The National Weather Service predicted the Pearl River near Jackson, Mississippi, will crest early next week on Aug. 29 at 36 feet—nearly the level it reached during flooding in 2020.
Reeves, a Republican, said that the prediction “is 24 hours sooner than originally predicted.”
“The time is now to start making preparations to protect you and your family,” he said, adding, “If your home flooded in 2020, there is a high probability it will happen again.”
People in need of shelter can go to the Jackson Police Training Academy at 3000 Saint Charles Street in the city of Jackson, Reeves stated. The facility is open and is being run by the American Red Cross.
Reeves urged residents to remain calm and to “Be aware, but don’t panic.” He encouraged people in the flood zones to be cautious and take appropriate precautions, including to evacuate if needed.
Mississippi residents are also urged to monitor news and emergency warning channels such as the Mississippi Emergency Management Agency (MEMA), the Mississippi Department of Transportation (MDOT), and the National Weather Service.
So far, the Mississippi state government has responded to the expected flooding by deploying 126,000 sandbags, and putting search and rescue teams on standby.
Reeves said that MEMA is also monitoring water levels along the Pearl River via drones to keep the administration updated on flood areas and water movement.
Heavy rain in the past weeks has caused rivers and creeks in central Mississippi to rise.
Emergency officials advise that people in low-lying areas near the river prepare for flooding of homes and businesses, and prepare to evacuate in the next several days if needed.
Jackson Mayor Chokwe Antar Lumumba has urged residents in flood zones to pack enough belongings to get them through several days of evacuation.
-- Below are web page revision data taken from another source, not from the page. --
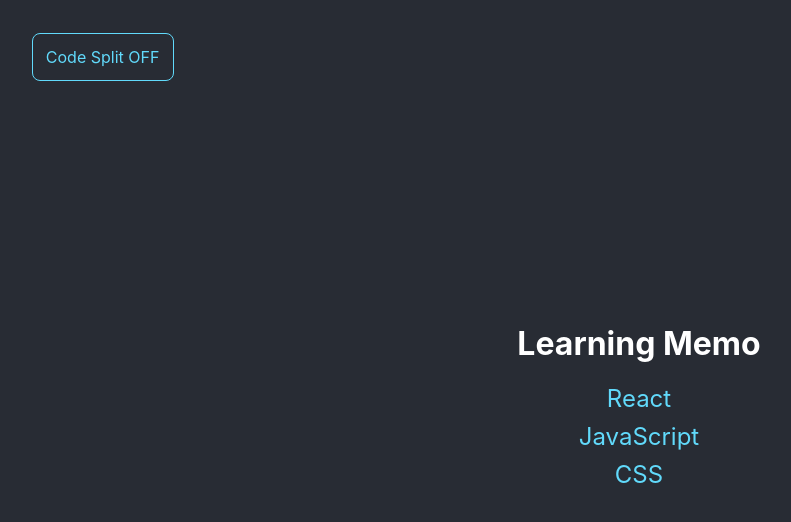
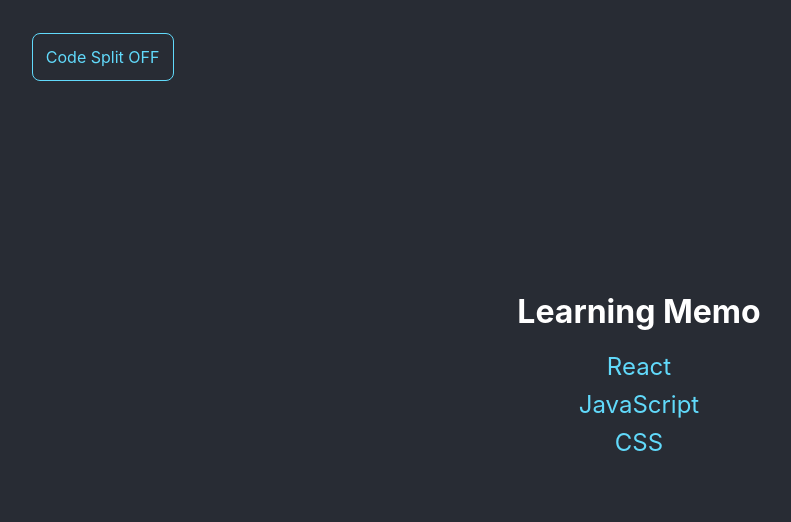
Before and after one commit to shawnrivers/learning-memo-web, a React app: page / in a window 1280 px wide. Shown: the top 522 px of the page, without its empty margins (1-792 px from the left). Built offline with nearby package versions, Linux system fonts and the light colour scheme; the HTML template or start-up script is replaced by a standard one.

Commit message:
Add margin to Layout

```diff
--- a/src/components/templates/Layout.tsx
+++ b/src/components/templates/Layout.tsx
@@ -9,7 +9,9 @@ export type LayoutProps = {
 
 export const Layout: React.FC<LayoutProps> = (props) => {
   return (
-    <div>
+    <div css={css`
+      margin-bottom: 64px;
+    `}>
       <div
         css={css`
           position: absolute;
```
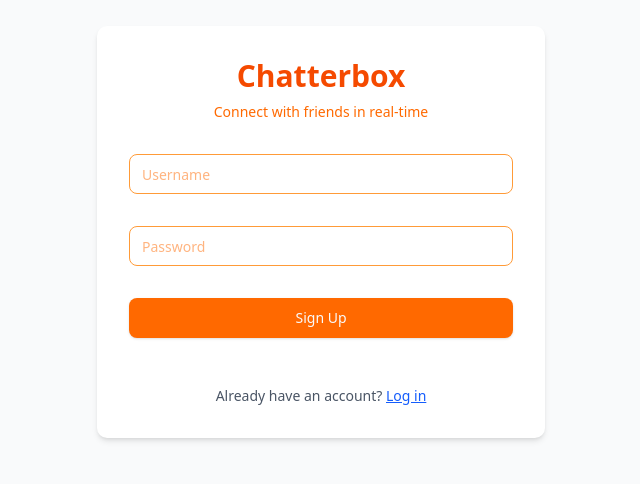
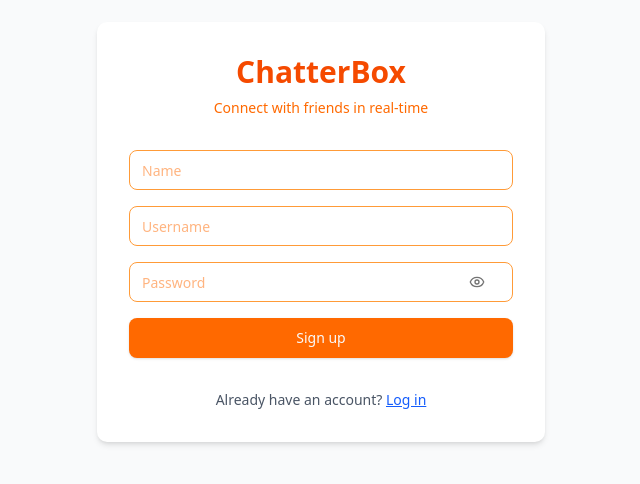
Before and after one commit to thecodephilic-guy/chatterbox-frontend, a Next.js app: page /signup in a window 1280 px wide. Shown: the part 168-652 px from the top of the page, without its empty margins (319-959 px from the left). Built offline with nearby package versions, Linux system fonts and the light colour scheme.

Commit message:
coded singup form | updated types | implemented auth

```diff
--- a/package.json
+++ b/package.json
@@ -11,12 +11,15 @@
   "dependencies": {
     "@radix-ui/react-avatar": "^1.1.10",
     "@radix-ui/react-slot": "^1.2.3",
+    "axios": "^1.9.0",
     "class-variance-authority": "^0.7.1",
     "clsx": "^2.1.1",
+    "i18next": "^25.2.0",
     "lucide-react": "^0.511.0",
     "next": "15.3.2",
     "react": "^19.0.0",
     "react-dom": "^19.0.0",
+    "react-i18next": "^15.5.1",
     "tailwind-merge": "^3.3.0"
   },
   "devDependencies": {
--- a/src/app/(auth)/layout.tsx
+++ b/src/app/(auth)/layout.tsx
@@ -1,3 +1,5 @@
+import React from "react"
+
 export default function AuthLayout({
   children,
 }: {
@@ -7,7 +9,7 @@ export default function AuthLayout({
     <div className="flex min-h-screen flex-col items-center justify-center bg-gray-50">
       <div className="w-full max-w-md p-8 space-y-8 bg-white rounded-lg shadow-md">
         <div className="text-center">
-          <h2 className="text-3xl font-extrabold text-orange-600">Chatterbox</h2>
+          <h2 className="text-3xl font-extrabold text-orange-600">ChatterBox</h2>
           <p className="mt-2 text-sm text-orange-500">Connect with friends in real-time</p>
         </div>
         {children}
--- /dev/null
+++ b/src/app/i18n.ts
@@ -0,0 +1,37 @@
+"use client";
+
+import i18n from "i18next";
+import { initReactI18next } from "react-i18next";
+
+const formatKey = (key: string) => {
+  return key
+    .replace(/([A-Z])/g, " $1") // Insert space before capital letters
+    .toLowerCase() // Convert entire string to lowercase
+    .replace(/^./, (char) => char.toUpperCase()); // Capitalize first letter only
+};
+// the translations
+// (tip move them in a JSON file and import them,
+// or even better, manage them separated from your code: https://react.i18next.com/guides/multiple-translation-files)
+const resources = {
+  en: {
+    translation: {
+      usernameTaken: "Username is already taken",
+    },
+  },
+};
+
+i18n
+  .use(initReactI18next) // passes i18n down to react-i18next
+  .init({
+    resources,
+    lng: "en", // language to use, more information here: https://www.i18next.com/overview/configuration-options#languages-namespaces-resources
+    // you can use the i18n.changeLanguage function to change the language manually: https://www.i18next.com/overview/api#changelanguage
+    // if you're using a language detector, do not define the lng option
+
+    interpolation: {
+      escapeValue: false, // react already safes from xss
+    },
+    parseMissingKeyHandler: (key) => formatKey(key),
+  });
+
+export default i18n;
--- a/src/components/auth/singup-form.tsx
+++ b/src/components/auth/singup-form.tsx
@@ -1,26 +1,79 @@
-"use client"
+"use client";
 
-import React from "react";
+import React, { useState } from "react";
 import { Input } from "@/components/ui/input";
 import { Button } from "@/components/ui/button";
 import { SignupCredentials } from "@/lib/types/auth";
-import { useState } from "react";
+import { Eye, EyeOff } from "lucide-react";
+import { useTranslation } from "react-i18next";
+import "@/app/i18n";
+import authService from "@/services/auth-service";
 
 function SignupForm() {
+
+  const { t } = useTranslation();
+  const [showPassword, setShowPassword] = useState(false);
+  const [isUsernameAvailable, setIsUsernameAvailable] =
+    useState<boolean>(false);
+  const [error, setError] = useState("");
   const [formData, setFormData] = useState<SignupCredentials>({
+    name: "",
     username: "",
     password: "",
+    gender: ""
   });
 
   return (
-    <>
-      <Input placeholder="Username" name="username" />{" "}
-      {/* if available is true then pass no error else pass error */}
-      <Input placeholder="Password" name="password" type="password" />
-      <Button className="w-full" size="lg">
-        Sign Up
+    <form className="max-w-md w-full space-y-4 mx-auto">
+      <div>
+        <Input
+          placeholder={t("name")}
+          name="name"
+          value={formData.name}
+          onChange={(e) =>
+            setFormData({ ...formData, name: e.target.value })
+          }
+        />
+      </div>
+      <div>
+        <Input
+          placeholder={t("username")}
+          name="username"
+          value={formData.username}
+          onChange={(e) =>
+            setFormData({ ...formData, username: e.target.value })
+          }
+          available={isUsernameAvailable}
+          error={error}
+        />
+      </div>
+
+      <div className="relative">
+        <Input
+          placeholder={t("password")}
+          name="password"
+          type={showPassword ? "text" : "password"}
+          className="pr-2"
+          value={formData.password}
+          onChange={(e) =>
+            setFormData({ ...formData, password: e.target.value })
+          }
+        />
+        <Button
+          variant="ghost"
+          type="button"
+          onClick={() => setShowPassword((prev) => !prev)}
+          className="absolute right-3 top-1/2 -translate-y-1/2 text-muted-foreground"
+          tabIndex={-1}
+        >
+          {showPassword ? <EyeOff size={18} /> : <Eye size={18} />}
+        </Button>
+      </div>
+
+      <Button className="w-full" size="lg" type="submit">
+        {t("signUp")}
       </Button>
-    </>
+    </form>
   );
 }
 
--- a/src/components/ui/input.tsx
+++ b/src/components/ui/input.tsx
@@ -1,5 +1,7 @@
 import * as React from "react"
 import { cn } from "@/lib/utils"
+import { useTranslation } from "react-i18next"
+import "@/app/i18n"
 
 export interface InputProps
   extends React.InputHTMLAttributes<HTMLInputElement> {
@@ -10,6 +12,7 @@ export interface InputProps
 
 const Input = React.forwardRef<HTMLInputElement, InputProps>(
   ({ className, type, label, error, available, ...props }, ref) => {
+    const {t} = useTranslation();
     return (
       <div className="space-y-2">
         {label && (
@@ -28,10 +31,10 @@ const Input = React.forwardRef<HTMLInputElement, InputProps>(
           {...props}
         />
         {error && (
-          <p className="text-sm text-red-500">{error}</p>
+          <p className="text-sm text-red-500">{t(error)}</p>
         )}
         {available &&(
-          <p className="text-sm text-green-500">Available</p>
+          <p className="text-sm text-green-500">{t('available')}</p>
         )}
       </div>
     )
--- a/src/lib/types/auth.ts
+++ b/src/lib/types/auth.ts
@@ -4,15 +4,24 @@ export interface LoginCredentials {
 }
 
 export interface SignupCredentials {
+  name: string;
   username: string;
   password: string;
+  gender: string;
 }
 
 export interface AuthResponse {
+  status: number;
+  messages: string;
   token: string;
-  user: {
+  data: {
     id: string;
     name: string;
-    email: string;
+    username: string;
+    gender: string;
+    lastSeen: string | null;
+    updatedAt: string;
+    createdAt: string;
+    deletedAt: string | null;
   };
 }
--- a/src/services/api-client.ts
+++ b/src/services/api-client.ts
@@ -0,0 +1,9 @@
+import axios from "axios";
+
+const apiClient = axios.create({
+  baseURL: process.env.SERVER_ENDPOINT || "http://localhost:8080",
+//   withCredentials: true,
+//   headers: {'X-Custom-Header': 'foobar'}
+});
+
+export default apiClient;
--- a/src/services/auth-service.ts
+++ b/src/services/auth-service.ts
@@ -0,0 +1,59 @@
+import apiClient from "./api-client";
+import { SignupCredentials, LoginCredentials, AuthResponse } from "@/lib/types/auth";
+
+class Auth {
+  async signUp(credentials: SignupCredentials) {
+    try {
+      const response : AuthResponse = await apiClient.post("/auth/singup/", credentials);
+
+      return response.data;
+    } catch (error) {
+      if (
+        error &&
+        typeof error === "object" &&
+        "response" in error &&
+        error.response &&
+        typeof error.response === "object" &&
+        "data" in error.response
+      ) {
+        return error.response.data;
+      }
+      return { message: "An unknown error occurred." };
+    }
+  }
+
+  async login(credentials: LoginCredentials) {
+    try {
+      const response : AuthResponse = await apiClient.post("/auth/login/", credentials);
+        console.log(response.data);
+
+      return response.data;
+    } catch (error) {
+      if (
+        error &&
+        typeof error === "object" &&
+        "response" in error &&
+        error.response &&
+        typeof error.response === "object" &&
+        "data" in error.response
+      ) {
+        return error.response.data;
+      }
+      return { message: "An unknown error occurred." };
+    }
+  }
+
+//   async logout(){
+
+//   }
+//   async getCurrentUser(){
+
+//   }
+//   async resetPassword(){
+
+//   }
+}
+
+const authService = new Auth();
+
+export default authService;
```
Also changed, not shown: src/components/ui/form.tsx (deleted), 1 other file (tests, documents, lock files or other folders).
He said law enforcement officers will increase patrols to protect property.
“Don’t allow that to be an impediment for you saving your life and saving the lives of those other individuals in your home,” Lumumba said during a news conference Friday.
For more information on the flooding, how it will impact your area, and what you can do to stay safe, please visit: https://www.msema.org/august-flooding-information/